For the data below, say how many lines contain "class". Only the number should be given.

===== Records for the task

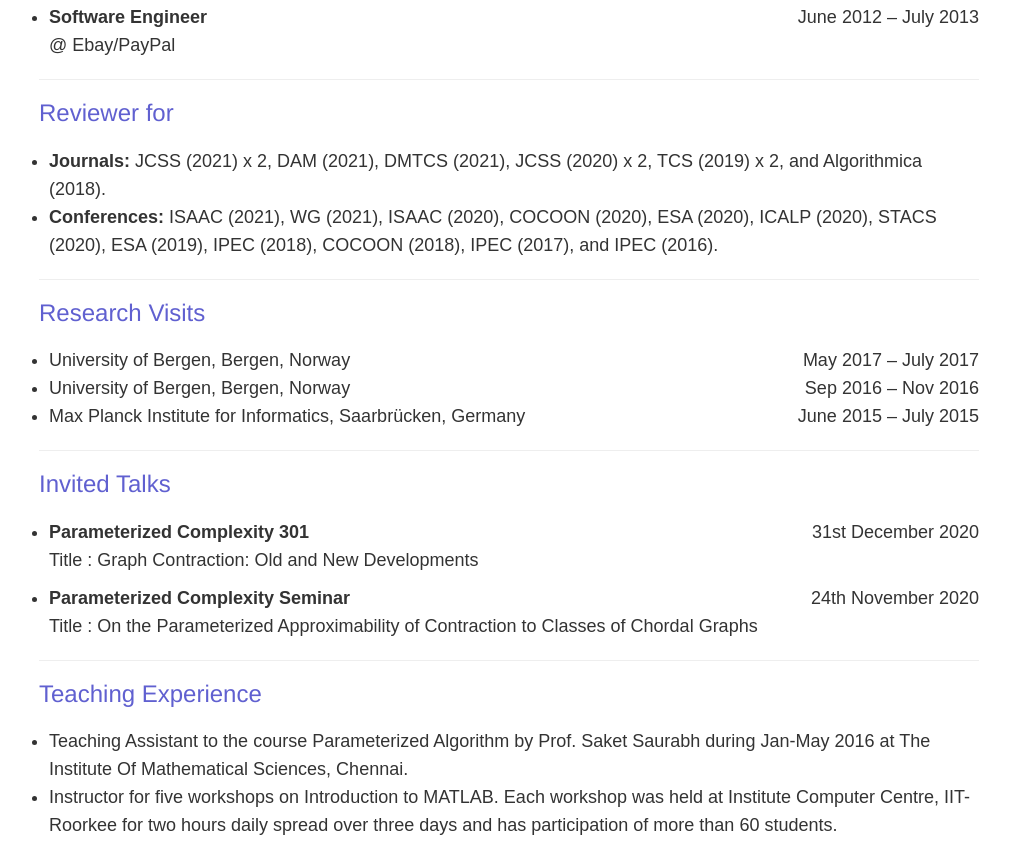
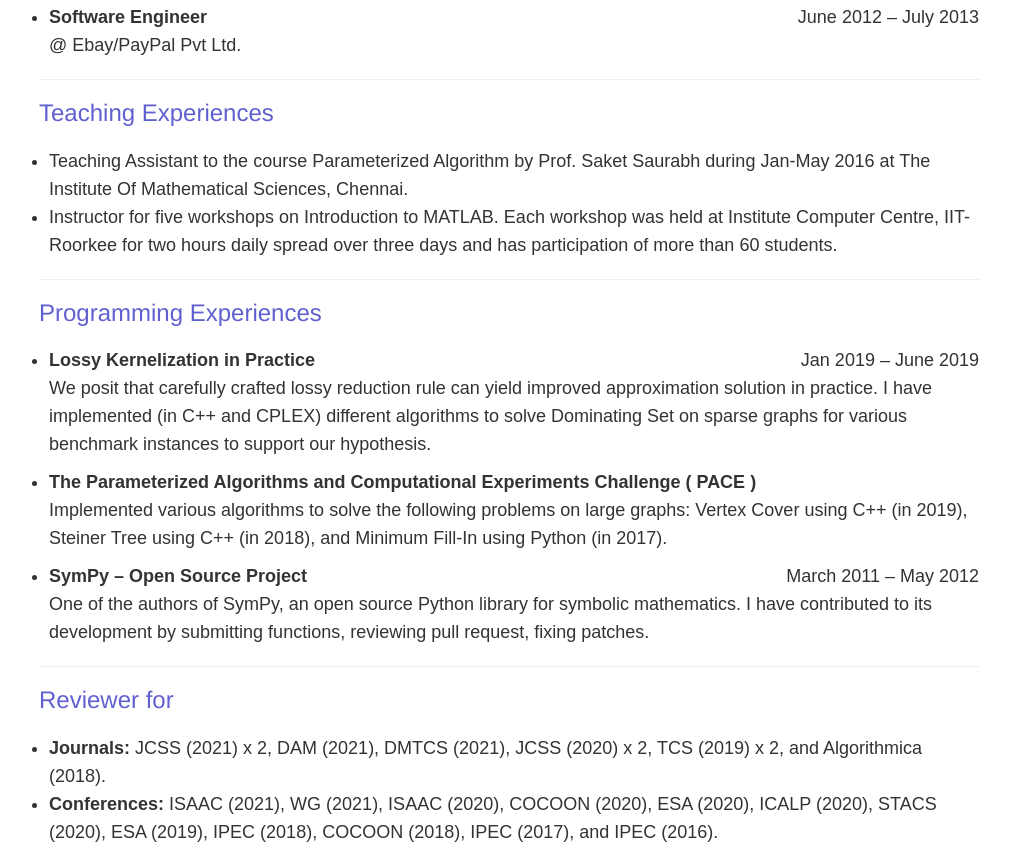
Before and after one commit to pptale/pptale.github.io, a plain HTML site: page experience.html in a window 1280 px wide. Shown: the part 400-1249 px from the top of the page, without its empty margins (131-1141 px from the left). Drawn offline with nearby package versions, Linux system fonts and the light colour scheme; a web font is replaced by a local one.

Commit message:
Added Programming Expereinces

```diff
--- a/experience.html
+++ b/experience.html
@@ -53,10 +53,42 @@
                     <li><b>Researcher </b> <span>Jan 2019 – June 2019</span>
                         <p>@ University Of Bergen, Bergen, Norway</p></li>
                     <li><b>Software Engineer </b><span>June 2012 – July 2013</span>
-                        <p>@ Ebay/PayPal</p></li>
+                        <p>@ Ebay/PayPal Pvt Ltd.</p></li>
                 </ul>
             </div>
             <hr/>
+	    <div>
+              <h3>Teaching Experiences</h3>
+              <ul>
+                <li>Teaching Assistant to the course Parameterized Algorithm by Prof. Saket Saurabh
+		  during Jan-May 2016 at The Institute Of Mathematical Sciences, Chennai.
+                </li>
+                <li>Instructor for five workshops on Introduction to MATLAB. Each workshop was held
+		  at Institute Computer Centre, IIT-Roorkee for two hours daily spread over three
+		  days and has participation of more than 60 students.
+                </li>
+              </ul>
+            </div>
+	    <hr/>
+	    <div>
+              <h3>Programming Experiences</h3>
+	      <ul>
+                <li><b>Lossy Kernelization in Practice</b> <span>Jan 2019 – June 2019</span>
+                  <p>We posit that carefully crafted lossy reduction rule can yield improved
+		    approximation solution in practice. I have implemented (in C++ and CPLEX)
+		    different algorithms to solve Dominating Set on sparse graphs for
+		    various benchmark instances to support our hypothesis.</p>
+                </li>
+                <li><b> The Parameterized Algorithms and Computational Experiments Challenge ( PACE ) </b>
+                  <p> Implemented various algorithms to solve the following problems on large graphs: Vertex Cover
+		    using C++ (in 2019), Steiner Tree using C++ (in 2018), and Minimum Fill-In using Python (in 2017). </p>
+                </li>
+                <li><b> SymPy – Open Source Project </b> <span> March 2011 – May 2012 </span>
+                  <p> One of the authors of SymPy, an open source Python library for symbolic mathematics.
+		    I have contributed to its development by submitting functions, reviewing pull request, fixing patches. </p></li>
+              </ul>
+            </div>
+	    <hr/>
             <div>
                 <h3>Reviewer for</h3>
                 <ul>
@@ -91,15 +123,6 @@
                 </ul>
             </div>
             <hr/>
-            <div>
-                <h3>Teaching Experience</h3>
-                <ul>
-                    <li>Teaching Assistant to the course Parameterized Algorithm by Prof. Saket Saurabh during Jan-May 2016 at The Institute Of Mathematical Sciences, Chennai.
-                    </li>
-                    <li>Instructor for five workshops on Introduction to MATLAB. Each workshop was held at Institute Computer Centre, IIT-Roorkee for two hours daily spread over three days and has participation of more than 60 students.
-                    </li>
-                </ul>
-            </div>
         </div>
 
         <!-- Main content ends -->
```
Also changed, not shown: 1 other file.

==========
===== Records for the task

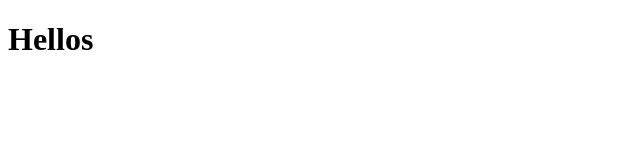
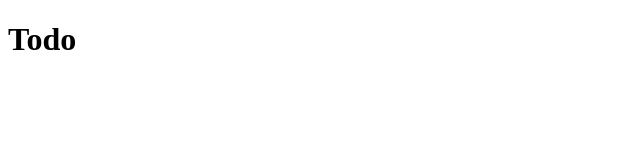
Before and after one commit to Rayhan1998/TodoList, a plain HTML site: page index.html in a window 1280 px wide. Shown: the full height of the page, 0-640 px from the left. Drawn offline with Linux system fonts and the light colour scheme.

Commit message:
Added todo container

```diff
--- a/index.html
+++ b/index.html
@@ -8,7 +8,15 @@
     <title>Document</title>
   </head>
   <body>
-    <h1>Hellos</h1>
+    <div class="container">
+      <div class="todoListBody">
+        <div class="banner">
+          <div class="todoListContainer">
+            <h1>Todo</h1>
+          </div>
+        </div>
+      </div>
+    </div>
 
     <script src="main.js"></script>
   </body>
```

==========

## Response area
4